Back in his Euroleague Days, when Tomas Satoransky played for FC Barcelona Lassa in Spain, his basketball team shared facilities and branding with the FC Barcelona soccer team. At the time, FC Barcelona had two of the most prolific soccer stars in the world, Lionel Messi and Neymar.

When Satoransky would arrive at the arena, often the players' entrance would be surrounded by adoring fans, waiting to catch a glimpse of Messi, Neymar or one of their teammates. Satoransky can recall audible groans when those fans saw him approaching and realized he was not a soccer player.

Satoransky, now in his third NBA season, is used to operating out of the spotlight. Since he joined the Wizards before the 2016-17 season, he has mostly served as a backup behind a star in his own right, John Wall. Even last season, when Satoransky started for a two-month stretch, it was always as a bridge to Wall's return.

This time around, the starting point guard spot is his for the foreseeable future. Wall is expected to miss the rest of this year with surgery to repair his heel and Achilles tendon set for next week. 

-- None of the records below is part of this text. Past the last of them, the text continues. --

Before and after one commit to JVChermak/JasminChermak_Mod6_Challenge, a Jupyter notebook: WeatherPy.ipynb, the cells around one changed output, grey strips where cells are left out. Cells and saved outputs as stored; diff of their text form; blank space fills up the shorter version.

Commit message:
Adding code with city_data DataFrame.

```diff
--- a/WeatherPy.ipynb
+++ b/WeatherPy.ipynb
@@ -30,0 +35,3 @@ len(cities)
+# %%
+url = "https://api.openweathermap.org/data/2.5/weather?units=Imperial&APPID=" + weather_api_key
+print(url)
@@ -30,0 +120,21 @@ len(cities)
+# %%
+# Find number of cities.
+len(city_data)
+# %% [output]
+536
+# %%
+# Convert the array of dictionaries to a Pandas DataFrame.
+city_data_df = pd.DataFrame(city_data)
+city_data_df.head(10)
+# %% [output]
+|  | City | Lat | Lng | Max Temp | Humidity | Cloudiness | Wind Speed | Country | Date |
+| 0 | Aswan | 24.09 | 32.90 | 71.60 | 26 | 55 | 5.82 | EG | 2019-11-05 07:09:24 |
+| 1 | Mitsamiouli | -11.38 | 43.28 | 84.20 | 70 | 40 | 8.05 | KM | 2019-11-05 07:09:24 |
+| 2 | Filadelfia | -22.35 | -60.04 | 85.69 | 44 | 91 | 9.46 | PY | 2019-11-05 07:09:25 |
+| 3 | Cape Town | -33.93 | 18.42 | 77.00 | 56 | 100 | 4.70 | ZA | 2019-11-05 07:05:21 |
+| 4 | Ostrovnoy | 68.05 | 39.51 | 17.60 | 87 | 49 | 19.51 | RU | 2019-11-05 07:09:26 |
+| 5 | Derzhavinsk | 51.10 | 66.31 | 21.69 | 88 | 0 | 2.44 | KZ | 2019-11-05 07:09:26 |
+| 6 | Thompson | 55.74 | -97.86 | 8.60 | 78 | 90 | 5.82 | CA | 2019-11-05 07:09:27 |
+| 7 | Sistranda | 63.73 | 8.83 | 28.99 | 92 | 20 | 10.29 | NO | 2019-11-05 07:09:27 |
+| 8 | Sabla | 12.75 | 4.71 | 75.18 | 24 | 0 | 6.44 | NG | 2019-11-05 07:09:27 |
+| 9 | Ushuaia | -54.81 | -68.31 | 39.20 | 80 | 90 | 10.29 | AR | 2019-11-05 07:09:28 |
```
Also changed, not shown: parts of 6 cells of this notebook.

That means, barring a trade, it's Satoransky's job to lose. He should have some help with Chasson Randle, Ron Baker and Troy Brown Jr. behind him, but the Wizards are banking on Satoransky to fill in capably as their starter for more than half of the regular season and possibly beyond.

"He's ready for this," head coach Scott Brooks said. "Tomas is going to get a great opportunity. He's going to be more comfortable as the games go by. We don't have the record that we would like, but I think Tomas is going to excel in it."


Satoransky, 27, started 30 games last season. Though the Wizards went a mediocre 15-15, he has been much better as a starter in his career than as a reserve. 

In 44 total starts, Satoransky has averaged 10.0 points, 5.4 assists and 3.9 rebounds while shooting 51.2 percent from the field and 46.9 percent from three. As a bench player, Satoransky has averaged only 3.9 points and has shot 47.8 percent overall and 34.0 percent from the perimeter.

Playing as a starter has some advantages, Satoransky explained to NBC Sports Washington earlier this month. 

"You know when you are starting, you are going to get more run and more opportunities. You're going to have more stretches in the game, so it kind of calms you down," he said. "When you're younger you don't know how to handle that."

The early returns were good for Satoransky on Saturday night in his first start since the news Wall would be lost for the year. Satoransky dropped a season-high 20 points with six assists and four rebounds in a win over the Charlotte Hornets.

Satoransky helped lead a uniquely balanced effort for the Wizards' offense. Eight players saw the floor and each scored at least nine points. Six different players, including all five starters, had at least 10 field goal attempts.

"It's a good feeling obviously, because you know it tells you we are moving the ball," Satoransky said of the scoring distribution.

Last season, when Satoransky was given the first extended chance to start of his career in January when Wall went out with a knee injury, the Wizards found some early success. They won their first five games and 10 of their first 13. Satoransky helped them beat good teams like the Thunder and Raptors.

"It's going to be a tough adjustment, but we have been in that situation," he said. "Everybody has got to step up."

Satoransky and the Wizards hope for a similar, but more sustainable trajectory this time. That won't be easy with other starters also injured like Dwight Howard, who will be out several more months following back surgery, and Otto Porter Jr. (knee) and Markieff Morris (neck) who were recently sidelined.

But if Satoransky can help the Wizards stay afloat or even thrive, he has plenty to gain. Satoransky is due to hit free agency this upcoming summer and could improve his stock significantly in these next few months.

The Wizards can make him a restricted free agent if they choose. If things went really well, they could also technically sign him to an extension before then, as he is not tied to the contract scale first round picks are on their rookie deals.

All of that is for further down the road. In the meantime, the Wizards will be counting on Satoransky to try to save their season. He seems ready for the challenge.